Difference listings:

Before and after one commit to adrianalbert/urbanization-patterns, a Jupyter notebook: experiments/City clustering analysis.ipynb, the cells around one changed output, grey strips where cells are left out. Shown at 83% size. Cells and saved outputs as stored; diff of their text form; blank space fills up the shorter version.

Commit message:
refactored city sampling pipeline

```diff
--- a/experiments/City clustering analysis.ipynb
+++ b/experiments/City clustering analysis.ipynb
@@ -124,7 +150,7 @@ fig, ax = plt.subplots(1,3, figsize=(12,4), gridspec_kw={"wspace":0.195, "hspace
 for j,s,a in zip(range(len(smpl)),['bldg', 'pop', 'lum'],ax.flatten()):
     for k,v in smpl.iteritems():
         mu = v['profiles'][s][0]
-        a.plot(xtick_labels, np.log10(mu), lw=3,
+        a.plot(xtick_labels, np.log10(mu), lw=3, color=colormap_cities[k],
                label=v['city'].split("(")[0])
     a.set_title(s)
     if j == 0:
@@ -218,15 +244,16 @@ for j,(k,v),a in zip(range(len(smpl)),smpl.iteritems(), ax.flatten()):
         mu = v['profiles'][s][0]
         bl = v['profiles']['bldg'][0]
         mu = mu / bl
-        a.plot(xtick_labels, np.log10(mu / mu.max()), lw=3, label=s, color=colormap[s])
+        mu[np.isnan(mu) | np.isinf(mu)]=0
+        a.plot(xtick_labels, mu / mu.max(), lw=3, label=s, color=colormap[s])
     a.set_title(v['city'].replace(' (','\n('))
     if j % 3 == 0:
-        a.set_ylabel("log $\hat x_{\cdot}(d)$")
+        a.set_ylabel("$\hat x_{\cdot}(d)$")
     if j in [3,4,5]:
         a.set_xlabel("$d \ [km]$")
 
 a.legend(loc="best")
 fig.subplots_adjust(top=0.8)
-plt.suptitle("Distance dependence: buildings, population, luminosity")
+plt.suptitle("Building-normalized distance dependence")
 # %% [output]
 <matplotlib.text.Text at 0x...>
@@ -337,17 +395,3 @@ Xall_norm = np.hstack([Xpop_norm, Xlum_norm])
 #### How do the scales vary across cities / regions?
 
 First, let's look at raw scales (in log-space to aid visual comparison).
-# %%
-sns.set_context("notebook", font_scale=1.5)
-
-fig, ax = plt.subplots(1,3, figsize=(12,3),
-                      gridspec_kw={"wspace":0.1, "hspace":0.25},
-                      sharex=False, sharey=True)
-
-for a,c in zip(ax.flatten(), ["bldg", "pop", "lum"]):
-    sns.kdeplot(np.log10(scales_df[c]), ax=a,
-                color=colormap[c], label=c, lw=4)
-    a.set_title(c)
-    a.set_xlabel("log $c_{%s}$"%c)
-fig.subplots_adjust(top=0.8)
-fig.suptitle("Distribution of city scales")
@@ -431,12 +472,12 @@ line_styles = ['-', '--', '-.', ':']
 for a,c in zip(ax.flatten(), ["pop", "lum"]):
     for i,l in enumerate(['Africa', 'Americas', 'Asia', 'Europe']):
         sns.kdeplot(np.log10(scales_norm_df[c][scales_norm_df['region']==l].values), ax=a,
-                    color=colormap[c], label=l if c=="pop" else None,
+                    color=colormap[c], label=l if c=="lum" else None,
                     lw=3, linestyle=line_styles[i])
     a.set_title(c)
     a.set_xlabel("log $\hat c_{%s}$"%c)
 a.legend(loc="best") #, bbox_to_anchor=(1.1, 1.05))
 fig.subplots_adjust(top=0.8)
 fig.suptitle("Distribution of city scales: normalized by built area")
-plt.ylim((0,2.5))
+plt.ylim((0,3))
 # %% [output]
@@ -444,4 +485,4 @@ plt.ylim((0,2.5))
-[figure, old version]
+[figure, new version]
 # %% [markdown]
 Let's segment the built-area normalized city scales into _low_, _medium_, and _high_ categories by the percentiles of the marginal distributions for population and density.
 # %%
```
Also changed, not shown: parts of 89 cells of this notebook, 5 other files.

WHAT YOU HAVE TO DO.
Return each line in the records that holds the string "suptitle".

RESPONSE TO THIS TASK.
-plt.suptitle("Distance dependence: buildings, population, luminosity")
+plt.suptitle("Building-normalized distance dependence")
-fig.suptitle("Distribution of city scales")
 fig.suptitle("Distribution of city scales: normalized by built area")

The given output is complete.